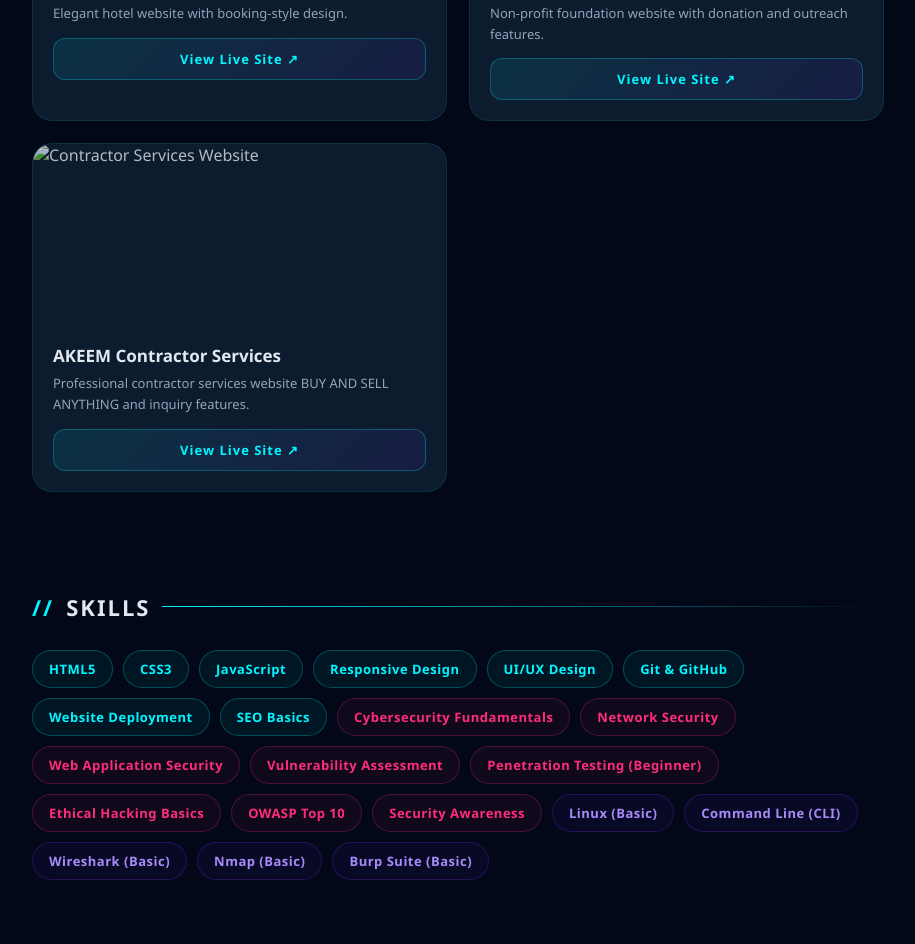
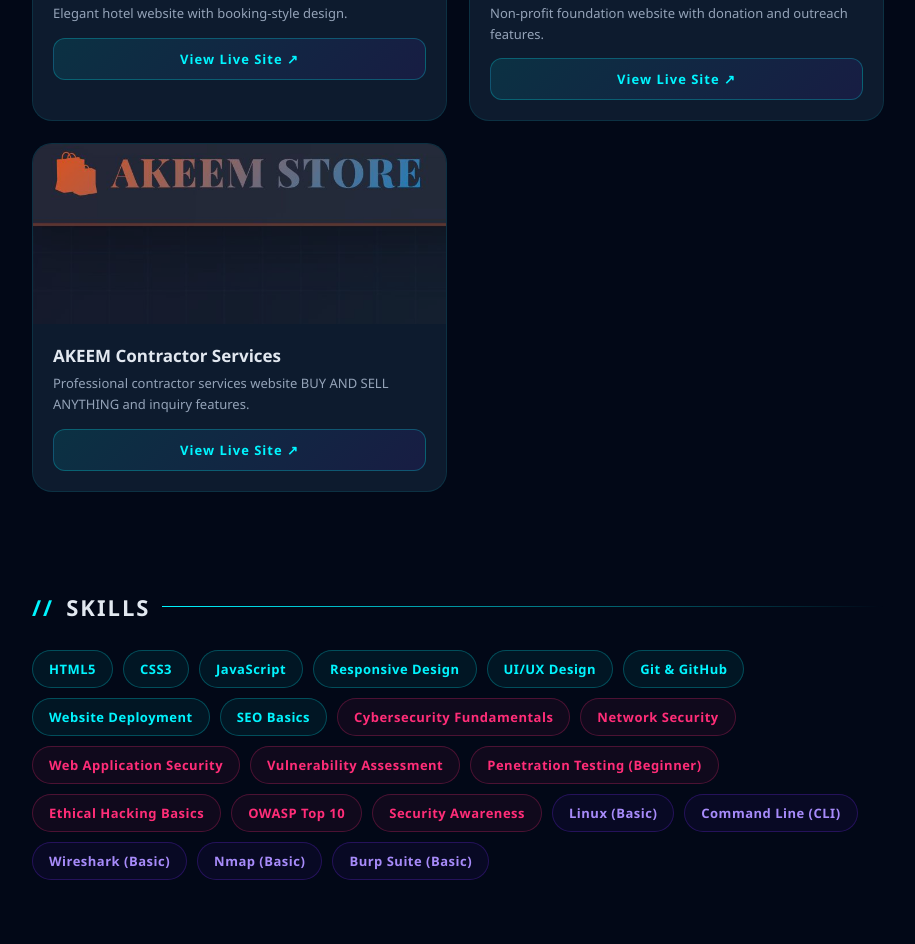
Before and after one commit to tobi1533/PORTFOLIO-, a plain HTML site: page index.html in a window 1280 px wide. Shown: the part 1832-2776 px from the top of the page, without its empty margins (182-1097 px from the left). Drawn offline with Linux system fonts and the light colour scheme.

Commit message:
Update index.html

```diff
--- a/index.html
+++ b/index.html
@@ -339,7 +339,7 @@
     </div>
 
     <div class="card">
-      <img src="contractor-photo.jpg" class="card-img" alt="Contractor Services Website">
+      <img src="contractor-photo.jpeg" class="card-img" alt="Contractor Services Website">
       <div class="card-glow"></div>
       <div class="card-body">
         <h3>AKEEM Contractor Services</h3>
```
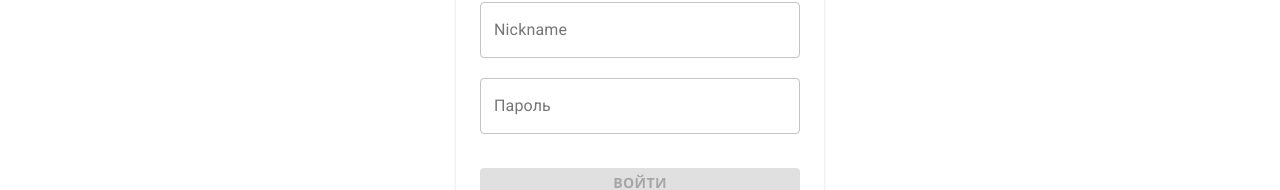
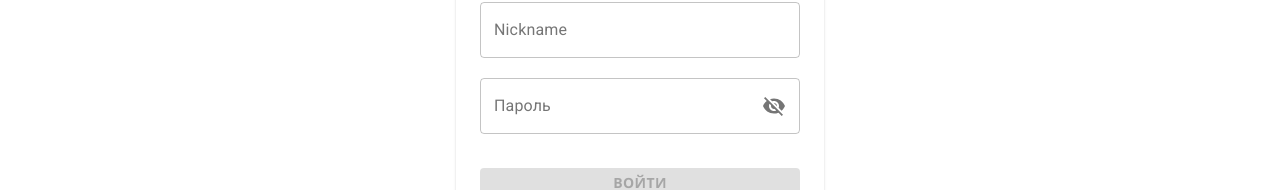
Before and after one commit to avtoriscenaria/hidenseek, a React (Create React App) app in the folder front/: page /auth in a window 1280 px wide. Shown: the part 345-535 px from the top of the page. Built offline with nearby package versions, Linux system fonts and the light colour scheme.

Commit message:
finish layouts for login and signup screens

```diff
--- a/front/src/common/components/Input/index.tsx
+++ b/front/src/common/components/Input/index.tsx
@@ -1,5 +1,11 @@
-import { ChangeEvent } from "react";
-import TextField from "@material-ui/core/TextField";
+import { ChangeEvent, useState } from "react";
+import IconButton from "@material-ui/core/IconButton";
+import OutlinedInput from "@material-ui/core/OutlinedInput";
+import InputLabel from "@material-ui/core/InputLabel";
+import InputAdornment from "@material-ui/core/InputAdornment";
+import FormControl from "@material-ui/core/FormControl";
+import Visibility from "@material-ui/icons/Visibility";
+import VisibilityOff from "@material-ui/icons/VisibilityOff";
 
 import useStyles from "../../hooks/useStyles";
 import styles from "./styles";
@@ -8,8 +14,10 @@ interface InputProps {
   label: string;
   name: string;
   value?: string;
+  type?: string;
   error?: boolean;
   onChange: (e: ChangeEvent<HTMLTextAreaElement | HTMLInputElement>) => void;
+  onFocus?: (e: ChangeEvent<HTMLTextAreaElement | HTMLInputElement>) => void;
   classes?: string;
 }
 
@@ -17,28 +25,48 @@ export default function Input({
   label,
   name,
   value = "",
+  type,
   error,
   onChange,
+  onFocus = () => {},
   classes: propClass,
 }: InputProps) {
   const classes = useStyles(styles);
+  const [showPassword, setShowPassword] = useState(false);
   const additionalClass = propClass ? ` ${propClass}` : "";
 
   return (
-    <form
+    <FormControl
       className={`${classes.root}${additionalClass}`}
-      noValidate
-      autoComplete="off"
+      variant="outlined"
+      error={error}
     >
-      <TextField
+      <InputLabel htmlFor={`input-${name}`}>{label}</InputLabel>
+      <OutlinedInput
         className={classes.input}
+        id={`input-${name}`}
         label={label}
-        variant="outlined"
+        type={type === "password" && !showPassword ? "password" : "text"}
+        autoComplete="off"
+        value={value}
         name={name}
-        value={value}
-        error={error}
         onChange={onChange}
+        onFocus={onFocus}
+        endAdornment={
+          type !== "password" ? null : (
+            <InputAdornment position="end">
+              <IconButton
+                aria-label="toggle password visibility"
+                onClick={() => setShowPassword(!showPassword)}
+                edge="end"
+              >
+                {showPassword ? <Visibility /> : <VisibilityOff />}
+              </IconButton>
+            </InputAdornment>
+          )
+        }
+        labelWidth={170}
       />
-    </form>
+    </FormControl>
   );
 }
--- a/front/src/common/components/Input/styles.tsx
+++ b/front/src/common/components/Input/styles.tsx
@@ -1,8 +1,6 @@
 const styles = () => ({
   root: {
-    "& > *": {
-      width: "100%",
-    },
+    width: "100%",
   },
   input: {},
 });
--- a/front/src/constants/messages.tsx
+++ b/front/src/constants/messages.tsx
@@ -1,3 +1,4 @@
 export default {
   invalid_nickname_or_password: "nickname or password was wrong",
+  player_exist_warning: "Player with this nickname exist",
 };
--- a/front/src/constants/translations/ru.tsx
+++ b/front/src/constants/translations/ru.tsx
@@ -10,6 +10,8 @@ const translations = {
     accountExistDescription: "Уже есть аккаунт?",
     login: "Войти",
     nickname_or_password_error: "Nickname или пароль введены не верно",
+    player_exist_warning:
+      "Игрок с таким nickname'ом уже существует.\nПридумай, пожалуйста, другой.",
   },
   account: {
     logout: "Выйти",
--- a/front/src/modules/Auth/Login/components/LoginComponent.tsx
+++ b/front/src/modules/Auth/Login/components/LoginComponent.tsx
@@ -46,6 +46,7 @@ const LoginComponent: React.FC<LoginComponentProps> = ({
             classes={classes.password}
             label={translations.password}
             name="password"
+            type="password"
             value={password}
             error={error}
             onChange={onChange}
--- a/front/src/modules/Auth/SignUp/components/SignUpComponent.tsx
+++ b/front/src/modules/Auth/SignUp/components/SignUpComponent.tsx
@@ -5,23 +5,31 @@ import Input from "common/components/Input";
 import Button from "common/components/Button";
 import useStyles from "common/hooks/useStyles";
 import { SignUpData } from "../interfaces";
-import { isSignUpValid } from "../utils";
+import { isSignUpValid, isPasswordConfirmed } from "../utils";
 import styles from "../styles";
 
 interface SignUpComponentProps {
   signUpData: SignUpData;
   translations: any;
+  error: boolean;
+  message: string;
+  isFocusedConfirmPassword: boolean;
   onChange: (e: ChangeEvent<HTMLTextAreaElement | HTMLInputElement>) => void;
   onLogin: () => void;
   onSignUp: () => void;
+  setIsFocusedConfirmPassword: () => void;
 }
 
 const SignUpComponent: React.FC<SignUpComponentProps> = ({
   signUpData: { nickname, password, confirmPassword },
   translations,
+  error,
+  message,
+  isFocusedConfirmPassword,
   onChange,
   onLogin,
   onSignUp,
+  setIsFocusedConfirmPassword,
 }) => {
   const classes = useStyles(styles);
 
@@ -34,13 +42,16 @@ const SignUpComponent: React.FC<SignUpComponentProps> = ({
             classes={classes.nickname}
             label={translations.nickname}
             name="nickname"
+            error={error}
             value={nickname}
             onChange={onChange}
           />
+          <div className={classes.nicknameError}>{message}</div>
           <Input
             classes={classes.password}
             label={translations.password}
             name="password"
+            type="password"
             value={password}
             onChange={onChange}
           />
@@ -48,8 +59,14 @@ const SignUpComponent: React.FC<SignUpComponentProps> = ({
             classes={classes.confirmPassword}
             label={translations.confirmPassword}
             name="confirmPassword"
+            type="password"
             value={confirmPassword}
+            error={
+              isFocusedConfirmPassword &&
+              !isPasswordConfirmed(password, confirmPassword)
+            }
             onChange={onChange}
+            onFocus={setIsFocusedConfirmPassword}
           />
         </div>
         <Button
--- a/front/src/modules/Auth/SignUp/containers/SignUpContainer.tsx
+++ b/front/src/modules/Auth/SignUp/containers/SignUpContainer.tsx
@@ -1,17 +1,20 @@
 import React, { ChangeEvent, useState } from "react";
 import { useHistory } from "react-router-dom";
 
+import useDataStorage from "common/hooks/useDataStorage";
 import useTranslations from "common/hooks/useTranslations";
 import ROUTES from "constants/routes";
+
 import SignUpComponent from "../components/SignUpComponent";
-import useDataStorage from "common/hooks/useDataStorage";
 import { useSignUpRequest } from "../hooks";
 
 const SignUpContainer: React.FC = () => {
   const history = useHistory();
   const { auth: authTranslations } = useTranslations();
+  const [isFocusedConfirmPassword, setIsFocusedConfirmPassword] =
+    useState(false);
   const { state: signUpData, updateState } = useDataStorage();
-  const { request } = useSignUpRequest();
+  const { request, error, message } = useSignUpRequest();
 
   const onChange = (e: ChangeEvent<HTMLTextAreaElement | HTMLInputElement>) => {
     const {
@@ -37,9 +40,13 @@ const SignUpContainer: React.FC = () => {
     <SignUpComponent
       signUpData={signUpData}
       translations={authTranslations}
+      error={error}
+      message={message}
+      isFocusedConfirmPassword={isFocusedConfirmPassword}
       onLogin={onLogin}
       onChange={onChange}
       onSignUp={onSignUp}
+      setIsFocusedConfirmPassword={() => setIsFocusedConfirmPassword(true)}
     />
   );
 };
--- a/front/src/modules/Auth/SignUp/hooks/index.tsx
+++ b/front/src/modules/Auth/SignUp/hooks/index.tsx
@@ -1,20 +1,37 @@
+import { useState } from "react";
 import { useHistory } from "react-router-dom";
 
 import ROUTES from "constants/routes";
 import { API } from "constants/api";
 import LSData from "constants/LSData";
 import useApiRequest from "common/hooks/useApiRequest";
+import messages from "constants/messages";
+import useTranslations from "common/hooks/useTranslations";
 
 export const useSignUpRequest = () => {
   const history = useHistory();
+  const { auth } = useTranslations();
+
+  const [error, setError] = useState(false);
+  const [message, setMessage] = useState("");
+
   const { request } = useApiRequest(API.auth.signup, {
     onSuccess: (data) => {
       history.push(ROUTES.auth.base);
     },
-    onFailure: () => {},
+    onFailure: (resMessage) => {
+      if (resMessage === messages.player_exist_warning) {
+        setError(true);
+        setMessage(auth.player_exist_warning);
+      } else {
+        setMessage(resMessage);
+      }
+    },
   });
 
   return {
     request,
+    error,
+    message,
   };
 };
--- a/front/src/modules/Auth/SignUp/styles.tsx
+++ b/front/src/modules/Auth/SignUp/styles.tsx
@@ -21,7 +21,14 @@ const styles = () => ({
   },
   inputFields: {},
   nickname: {
-    marginBottom: 20,
+    marginBottom: 6,
+  },
+  nicknameError: {
+    marginBottom: 16,
+    fontFamily: "NotoSans-Regular",
+    fontSize: 11,
+    color: colors.error,
+    whiteSpace: "break-spaces",
   },
   password: {
     marginBottom: 20,
--- a/front/src/modules/Auth/SignUp/utils/index.tsx
+++ b/front/src/modules/Auth/SignUp/utils/index.tsx
@@ -10,3 +10,13 @@ export const isSignUpValid = (
     password === confirmPassword
   );
 };
+
+export const isPasswordConfirmed = (
+  password?: string,
+  confirmPassword?: string
+) => {
+  return (
+    (confirmPassword || "").trim() == "" ||
+    ((password || "").trim() !== "" && password === confirmPassword)
+  );
+};
```
Also changed, not shown: 2 other files (tests, documents, lock files or other folders).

====

In the listing above, find each line where "components" occurs and copy it.

--- a/front/src/common/components/Input/index.tsx
+++ b/front/src/common/components/Input/index.tsx
--- a/front/src/common/components/Input/styles.tsx
+++ b/front/src/common/components/Input/styles.tsx
--- a/front/src/modules/Auth/Login/components/LoginComponent.tsx
+++ b/front/src/modules/Auth/Login/components/LoginComponent.tsx
--- a/front/src/modules/Auth/SignUp/components/SignUpComponent.tsx
+++ b/front/src/modules/Auth/SignUp/components/SignUpComponent.tsx
@@ -5,23 +5,31 @@ import Input from "common/components/Input";
 import Button from "common/components/Button";
 import SignUpComponent from "../components/SignUpComponent";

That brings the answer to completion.